To do. The required result is a copy of each line below in which "string" appears.

Web document revisions
^^^^^^^^^^^^^^^^

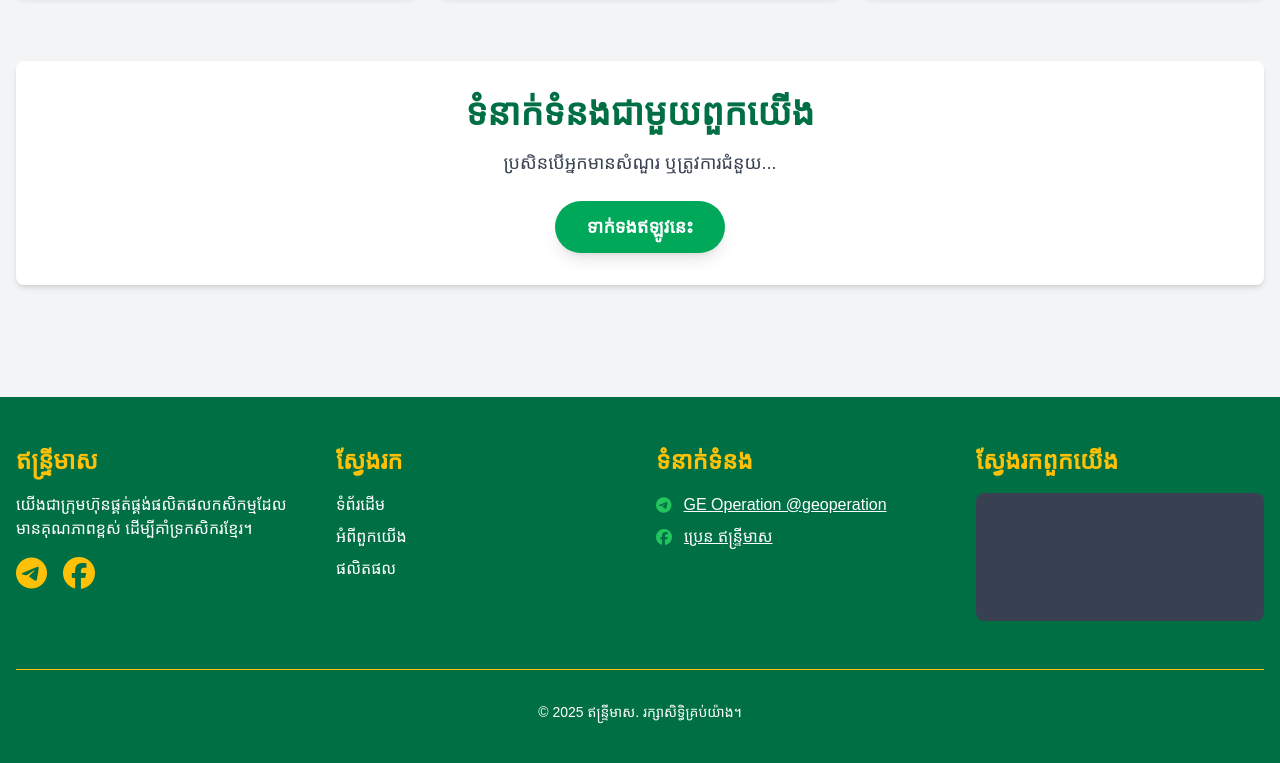
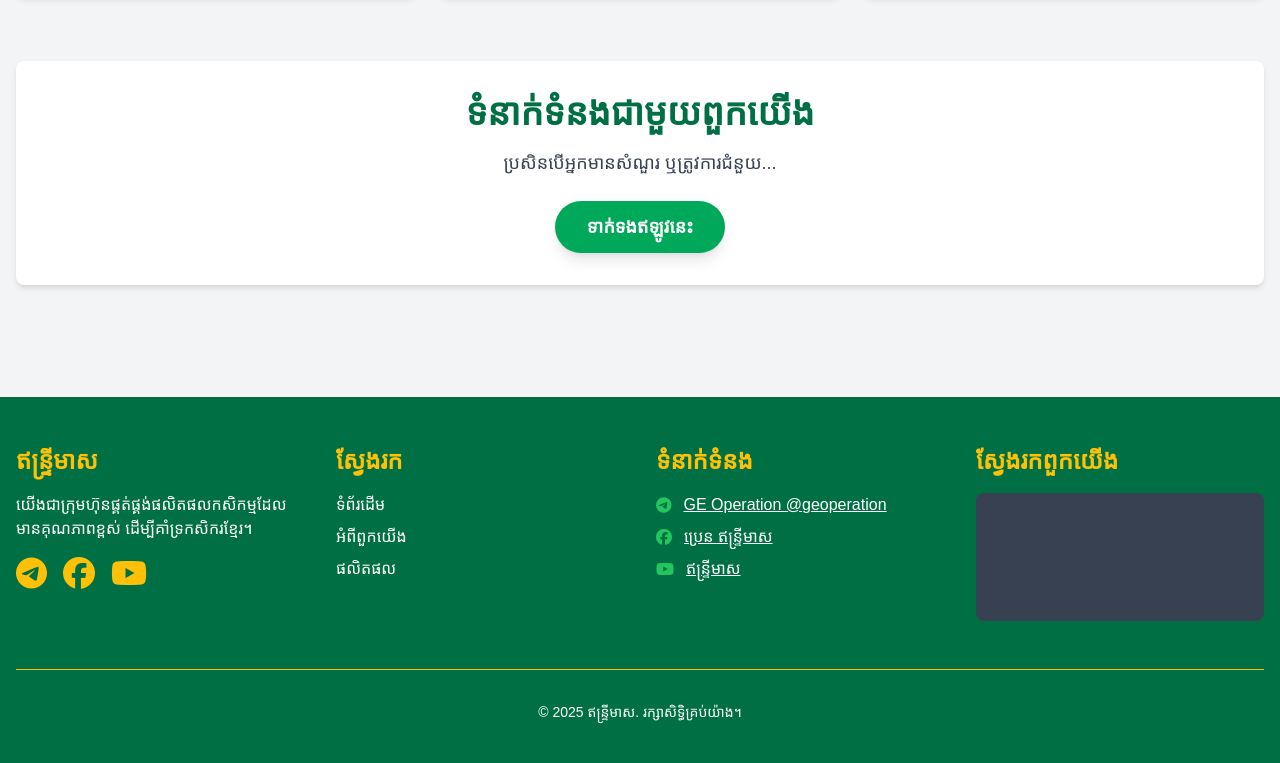
Before and after one commit to tskimm3110/GoldenEagle, a plain HTML site: page index.html in a window 1280 px wide. Shown: the part 1343-2106 px from the top of the page. Drawn offline with nearby package versions, Linux system fonts and the light colour scheme; grey boxes are pictures that could not be loaded; a web font is replaced by a local one.

Commit message:
add about

```diff
--- a/index.html
+++ b/index.html
@@ -265,13 +265,16 @@
             data-aos="zoom-in"
             data-aos-delay="100"
           >
+            <a href="#about">
               <i
                 class="fas fa-hand-holding-heart text-5xl text-green-600 mb-4"
               ></i>
               <h3 class="text-2xl font-bold card-title mb-2">ការគាំទ្រកសិករ</h3>
               <p class="text-gray-600">
-              យើងផ្តល់ការប្រឹក្សា និងគាំទ្របច្ចេកទេសដល់កសិករដើម្បីបង្កើនទិន្នផល។
+                យើងផ្តល់ការប្រឹក្សា
+                និងគាំទ្របច្ចេកទេសដល់កសិករដើម្បីបង្កើនទិន្នផល។
               </p>
+            </a>
           </div>
           <div
             class="mission-card bg-white rounded-lg shadow-md p-8"
@@ -336,6 +339,13 @@
               >
                 <i class="fa-brands fa-facebook fa-2x"></i>
               </a>
+              <a
+                href="https://www.youtube.com/@%E1%9E%94%E1%9F%92%E1%9E%9A%E1%9F%81%E1%9E%93%E1%9E%A5%E1%9E%93%E1%9F%92%E1%9E%91%E1%9F%92%E1%9E%9A%E1%9E%B8%E1%9E%98%E1%9E%B6%E1%9E%9F"
+                class="social-link"
+                target="_blank"
+              >
+                <i class="fa-brands fa-youtube fa-2x"></i>
+              </a>
             </div>
           </div>
           <div>
@@ -363,6 +373,14 @@
                   href="https://web.facebook.com/SdachDomrey?mibextid=wwXIfr&rdid=RaFcUwvoUGhjTQAv&share_url=https%3A%2F%2Fweb.facebook.com%2Fshare%2F16jJCKyhTN%2F%3Fmibextid%3DwwXIfr%26_rdc%3D1%26_rdr#"
                   class="text-white underline"
                   >ប្រេន ឥន្ទ្រីមាស
+                </a>
+              </li>
+              <li class="flex items-center justify-center md:justify-start">
+                <i class="fa-brands fa-youtube mr-3 text-green-500"></i>
+                <a
+                  href="https://www.youtube.com/@%E1%9E%94%E1%9F%92%E1%9E%9A%E1%9F%81%E1%9E%93%E1%9E%A5%E1%9E%93%E1%9F%92%E1%9E%91%E1%9F%92%E1%9E%9A%E1%9E%B8%E1%9E%98%E1%9E%B6%E1%9E%9F"
+                  class="text-white underline"
+                  >ឥន្ទ្រីមាស
                 </a>
               </li>
             </ul>
```
Also changed, not shown: product-details.html (+15 -0 lines), products.html (+15 -0 lines). Lines whose indentation alone changed are shown as unchanged.
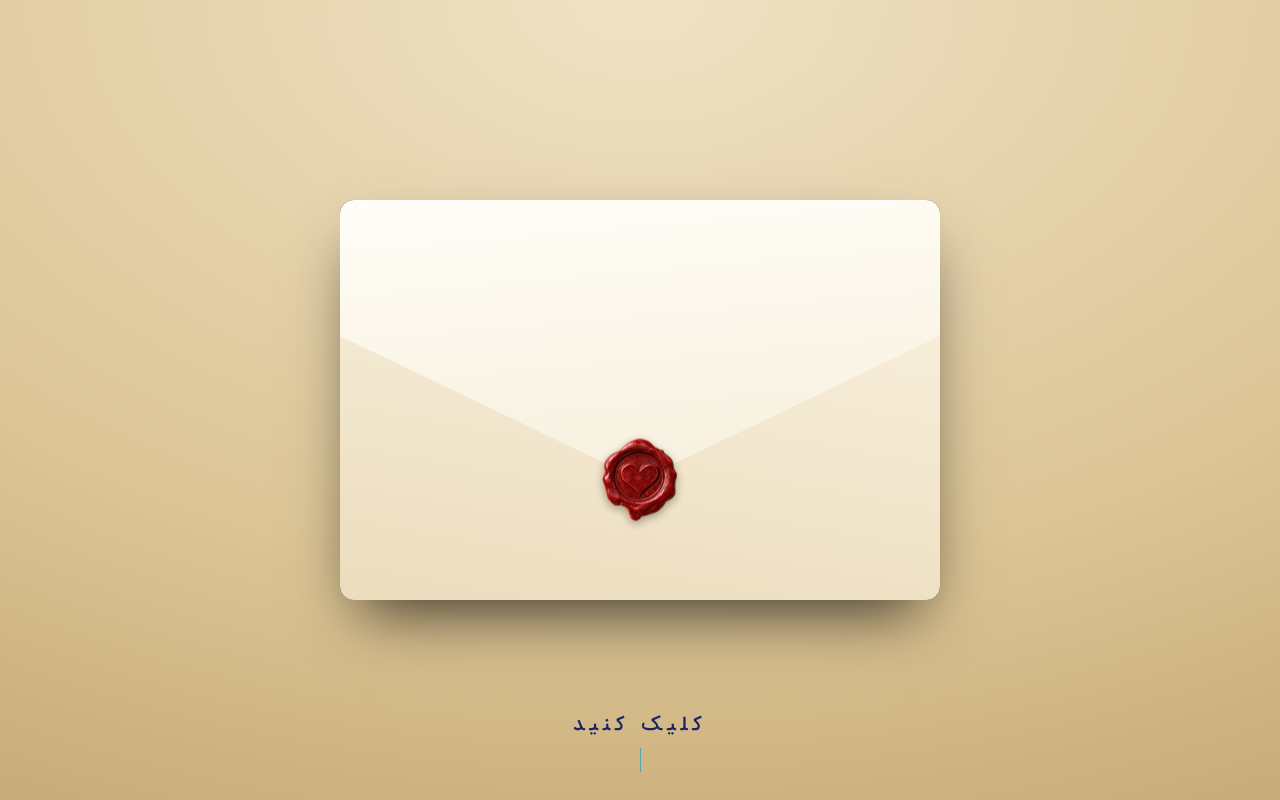
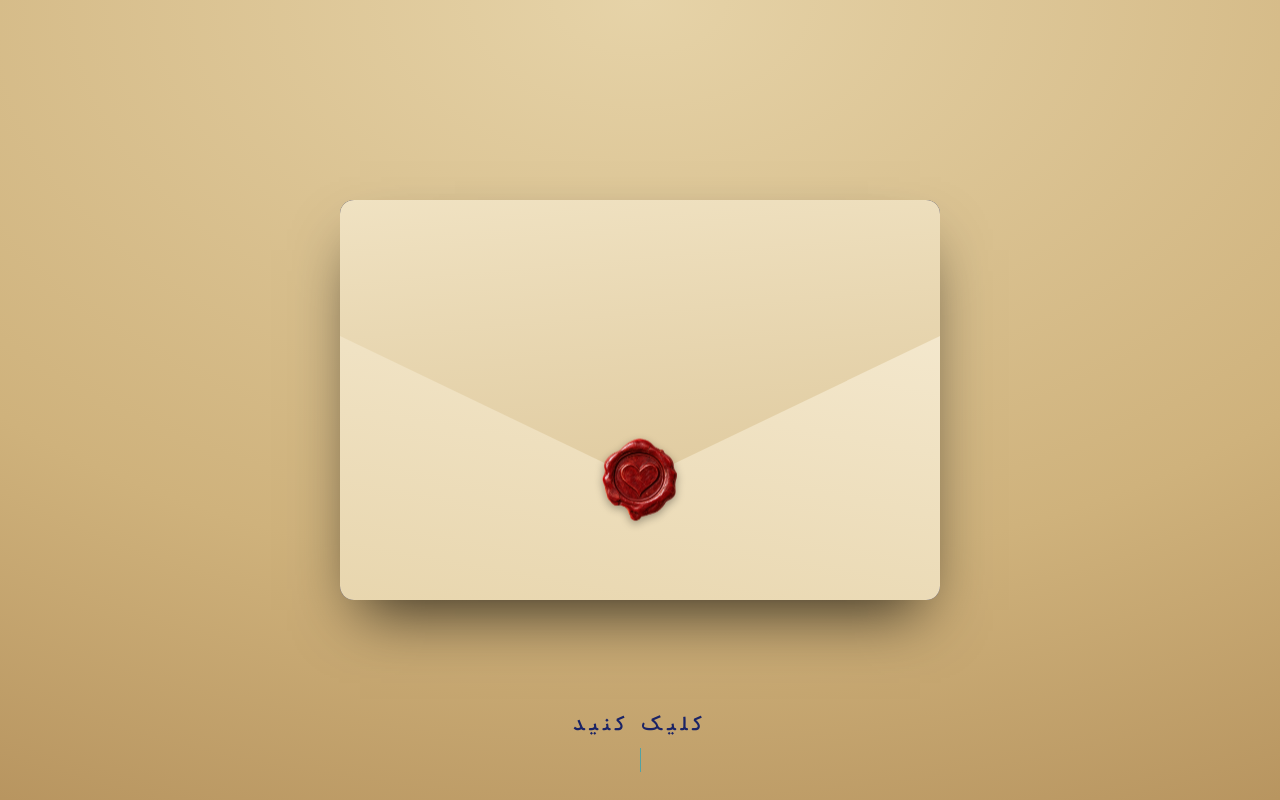
Before and after one commit to aliqb/invitationCard, a React (Vite) app: page / in a window 1280 px wide. Built offline with nearby package versions, Linux system fonts and the light colour scheme.

Commit message:
change envelop colors

```diff
--- a/index.html
+++ b/index.html
@@ -4,7 +4,7 @@
     <meta charset="UTF-8" />
     <link rel="icon" type="image/svg+xml" href="/favicon.svg" />
     <meta name="viewport" content="width=device-width, initial-scale=1.0, viewport-fit=cover" />
-    <meta name="theme-color" content="#c4a671" />
+    <meta name="theme-color" content="#b38f5a" />
     <link rel="preconnect" href="https://fonts.googleapis.com" />
     <link rel="preconnect" href="https://fonts.gstatic.com" crossorigin />
     <link
--- a/src/components/EnvelopeBack.tsx
+++ b/src/components/EnvelopeBack.tsx
@@ -8,7 +8,7 @@ export function EnvelopeBack({ faded }: { faded: boolean }) {
       // children ignore its backface-visibility and would otherwise z-fight with this face.
       style={{ backfaceVisibility: 'hidden', transform: 'translateZ(2px)' }}
     >
-      <div className="absolute inset-0 overflow-hidden rounded-[14px] bg-[linear-gradient(160deg,var(--paper-from),var(--paper-to))] shadow-[0_30px_60px_-20px_rgba(0,0,0,0.75)]">
+      <div className="absolute inset-0 overflow-hidden rounded-[14px] bg-[linear-gradient(160deg,var(--back-from),var(--back-to))] shadow-[0_30px_60px_-20px_rgba(0,0,0,0.75)]">
 
       </div>
     </div>
--- a/src/components/EnvelopeFront.tsx
+++ b/src/components/EnvelopeFront.tsx
@@ -33,7 +33,7 @@ export function EnvelopeFront({ children, unsealed, opened, faded }: Props) {
 
       {/* front pocket, overlapping the card while it is tucked away */}
       <div
-        className={`absolute inset-0 rounded-[14px] bg-[linear-gradient(190deg,var(--pocket-from),var(--pocket-to))] ${fade}`}
+        className={`absolute inset-0 rounded-[14px] bg-[linear-gradient(190deg,var(--front-from),var(--front-to))] ${fade}`}
         style={{ zIndex: 20, clipPath: 'polygon(0% 34%, 100% 34%, 100% 100%, 0% 100%)' }}
       />
 
--- a/src/theme.ts
+++ b/src/theme.ts
@@ -8,11 +8,11 @@ export type Theme = {
   background: { center: string; middle: string; edge: string }
   envelope: {
     /** Back face of the envelope. */
-    paper: Gradient
+    back: Gradient
     /** Inside of the envelope: the wall behind the card and the flap's underside. */
     inside: Gradient
-    /** Front pocket that covers the tucked-in card. */
-    pocket: Gradient
+    /** Front of the envelope: the pocket that covers the tucked-in card. */
+    front: Gradient
     /** Outside of the top flap. */
     flap: Gradient
   }
@@ -22,19 +22,19 @@ export type Theme = {
 
 /** Edit these to restyle the page. */
 export const THEME: Theme = {
-  background: { center: '#efe2c4', middle: '#dcc596', edge: '#c4a671' },
+  background: { center: '#e6d3a8', middle: '#cfb27c', edge: '#b38f5a' },
   envelope: {
-    paper: { from: '#fffdf7', to: '#f4ead3' },
+    back: { from: '#f0e2c2', to: '#d9c191' },
     inside: { from: '#1f2a6b', to: '#121a4a' },
-    pocket: { from: '#fbf4e4', to: '#ebdcbc' },
-    flap: { from: '#fffdf7', to: '#f4ead3' },
+    front: { from: '#f8eed8', to: '#e8d6ae' },
+    flap: { from: '#f0e2c2', to: '#d9c191' },
   },
   hint: { text: '#1a2366', line: '#2aa3b8' },
 }
 
 /* Exposes the theme as CSS custom properties, set once on the root element.
    Components reference them in Tailwind arbitrary values, e.g.
-   bg-[linear-gradient(160deg,var(--paper-from),var(--paper-to))]. */
+   bg-[linear-gradient(160deg,var(--back-from),var(--back-to))]. */
 export function themeVars({ background, envelope, hint }: Theme): CSSProperties {
   const vars: Record<string, string> = {
     '--bg-center': background.center,
```
Also changed, not shown: 1 other file (tests, documents, lock files or other folders).
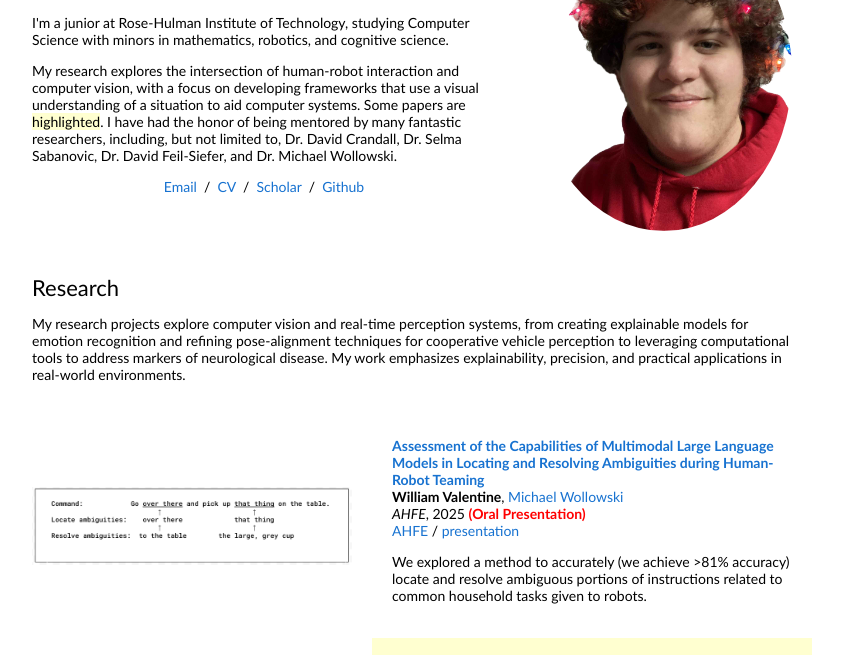
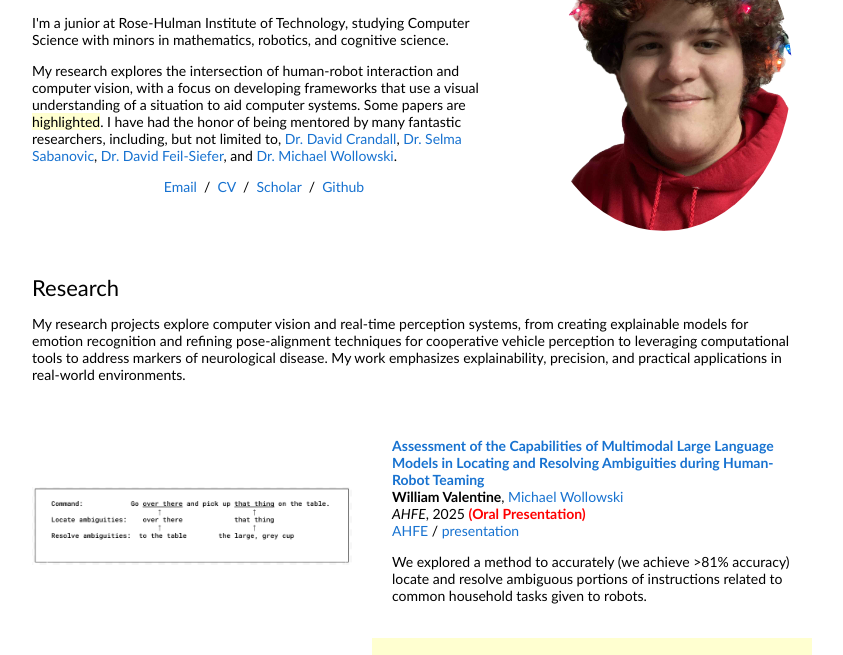
Before and after one commit to rhit-valentwa/valentwa.github.io, a plain HTML site: page index.html in a window 1280 px wide. Shown: the part 114-769 px from the top of the page, without its empty margins (228-1071 px from the left). Drawn offline with Linux system fonts and the light colour scheme.

Commit message:
Update index.html

```diff
--- a/index.html
+++ b/index.html
@@ -26,7 +26,7 @@
                 I'm a junior at Rose-Hulman Institute of Technology, studying Computer Science with minors in mathematics, robotics, and cognitive science.</p>
       <p>My research explores the intersection of human-robot interaction and computer vision, with a focus on developing frameworks that use a visual understanding of a situation to aid computer systems. Some papers are <span class="highlight">highlighted</span>.
 
-		  I have had the honor of being mentored by many fantastic researchers, including, but not limited to, Dr. David Crandall, Dr. Selma Sabanovic, Dr. David Feil-Siefer, and Dr. Michael Wollowski.
+		  I have had the honor of being mentored by many fantastic researchers, including, but not limited to, <a href="https://homes.luddy.indiana.edu/djcran/">Dr. David Crandall</a>, <a href="https://luddy.indiana.edu/contact/profile/?Selma_Sabanovic">Dr. Selma Sabanovic</a>, <a href="https://www.unr.edu/cse/people/david-feil-seifer">Dr. David Feil-Siefer</a>, and <a href="https://www.rose-hulman.edu/~wollowsk">Dr. Michael Wollowski</a>.
 
         <p style="text-align:center">
           <a href="mailto:valentwa@rose-hulman.edu">Email</a> &nbsp;/&nbsp;
```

^^^^^^^^^^^^^^^^

Answer for this exercise.
   background: { center: string; middle: string; edge: string }
   const vars: Record<string, string> = {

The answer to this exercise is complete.